In July, the pontiff was on his environmental message again, branding the destruction of the rainforests in South America -- the pope's home country is Argentina -- as well as other forms of environmental exploitation as a sin of modern times.
As reported by Reuters, the pontiff, in an address at the University of Molise, an agricultural and industrial region in southern Italy, said that the earth should be permitted to give her fruits without being exploited.
Respect nature, sure, but how about speaking out against GMOs?
"This is one of the greatest challenges of our time: to convert ourselves to a type of development that knows how to respect creation," he told students, who were also joined by struggling farmers and laid-off workers, in a university hall.
"When I look at America, also my own homeland (South America), so many forests, all cut, that have become land... that can longer give life. This is our sin, exploiting the Earth and not allowing her to... give us what she has within her," the Argentine pope said in unprepared remarks, according to Reuters.
Currently, Francis, who derived his name from Francis of Assisi, the 13th century saint who is viewed as the patron of animals and the environment, is writing an encyclical on Mankind's relationship with nature. And since his election to lead the Catholic Church's 1.2 billion adherents in March 2013, Francis has made a number of appeals to defend the environment.
But the Holy See has been silent on the use of genetically modified organisms (GMOs) in crops and food production, despite the well-documented damage such crops are doing to the world's ever-shrinking farm acreage -- though other Catholic leaders and laymen have spoken up.
In August 2013, several Roman Catholic priests and Catholic laymen sought to convince some in the Church hierarchy to publicly denounce genetically modified organisms, even as they prepared to publicly honor a trio of scientists largely responsible for GMO development.
In an open letter to Cardinal Peter Turkson, president of the Vatican's Pontifical Council for Justice and Peace, who prepared to honor the three scientists in Des Moines, Iowa, Oct. 16-18, Brother David Andrews, a senior representative of Food & Water Watch and the Committee on World Food Security, among other groups, asked the Church to reconsider.
'New form of slavery'
In part, the letter said:
As you know, the United States government and agriculture giant Monsanto have been seeking the support of the Holy See for genetic modification of food for years.
During my last visit to the U.S. Ambassador Miguel Diaz, just before he resigned, Diaz sung to me the praises of Bishop Marcelo Sanchez Sorondo, chancellor of the Pontifical Academy of Sciences, because he supported GMOs. I wonder what you will say, particularly given your leadership of the synod on Africa and the strong advocacy that Monsanto and the U.S. government have for transforming African agriculture through the G-8's New Alliance for Food Security and Nutrition.
Andrews said the U.S. has "repeatedly" pushed the Holy See to endorse GMO seeds "as a moral obligation," but that the "policy of the Pontifical Council for Justice and Peace has been to resist officially adopting GMOs."

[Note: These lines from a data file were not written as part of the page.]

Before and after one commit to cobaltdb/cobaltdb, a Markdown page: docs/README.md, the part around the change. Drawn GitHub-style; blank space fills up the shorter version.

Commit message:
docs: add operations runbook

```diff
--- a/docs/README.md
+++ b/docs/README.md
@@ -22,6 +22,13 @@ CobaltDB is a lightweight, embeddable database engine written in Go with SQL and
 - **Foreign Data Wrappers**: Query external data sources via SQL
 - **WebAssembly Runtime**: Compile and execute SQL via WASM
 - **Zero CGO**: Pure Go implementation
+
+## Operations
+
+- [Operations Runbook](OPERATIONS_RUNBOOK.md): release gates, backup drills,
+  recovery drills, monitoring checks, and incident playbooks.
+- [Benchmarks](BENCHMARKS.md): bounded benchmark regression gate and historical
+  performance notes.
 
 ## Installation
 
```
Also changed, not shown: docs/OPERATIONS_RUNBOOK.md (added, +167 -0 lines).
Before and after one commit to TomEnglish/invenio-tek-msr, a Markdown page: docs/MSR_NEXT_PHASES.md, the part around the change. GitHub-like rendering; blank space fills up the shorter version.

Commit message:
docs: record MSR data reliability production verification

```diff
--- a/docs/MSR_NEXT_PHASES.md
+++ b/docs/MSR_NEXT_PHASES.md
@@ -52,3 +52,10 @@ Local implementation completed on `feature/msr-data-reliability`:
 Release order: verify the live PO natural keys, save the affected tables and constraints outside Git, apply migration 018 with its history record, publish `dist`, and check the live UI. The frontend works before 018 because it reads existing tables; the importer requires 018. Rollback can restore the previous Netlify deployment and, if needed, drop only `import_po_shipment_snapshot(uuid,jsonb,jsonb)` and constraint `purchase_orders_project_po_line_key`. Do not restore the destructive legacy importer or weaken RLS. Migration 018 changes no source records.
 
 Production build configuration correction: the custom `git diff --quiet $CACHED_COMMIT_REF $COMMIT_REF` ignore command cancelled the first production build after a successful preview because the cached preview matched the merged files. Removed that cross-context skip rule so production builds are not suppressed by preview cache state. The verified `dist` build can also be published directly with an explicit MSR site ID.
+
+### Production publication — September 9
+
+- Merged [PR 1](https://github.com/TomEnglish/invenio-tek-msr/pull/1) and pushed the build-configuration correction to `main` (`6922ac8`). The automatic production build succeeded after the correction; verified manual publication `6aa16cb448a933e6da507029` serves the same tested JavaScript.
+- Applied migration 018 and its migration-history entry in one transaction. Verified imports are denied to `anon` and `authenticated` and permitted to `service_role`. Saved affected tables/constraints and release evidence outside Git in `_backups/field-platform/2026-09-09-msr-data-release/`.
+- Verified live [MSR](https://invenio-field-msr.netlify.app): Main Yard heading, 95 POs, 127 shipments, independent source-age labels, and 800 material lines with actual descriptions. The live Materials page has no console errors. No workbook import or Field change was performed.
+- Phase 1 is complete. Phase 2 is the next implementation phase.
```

"While the Academy of Sciences has recurrently hosted one-sided conferences on GMOs in 2004 and 2008, the Holy See formerly has not done so. Cardinal Renato Martino, your predecessor at the justice and peace office, came close but backed off, and you yourself have been quite careful," Andrews wrote.
In January 2012, Turkson said GMOs were a "new form of slavery," and he has spoken out about their danger to the environment and humans.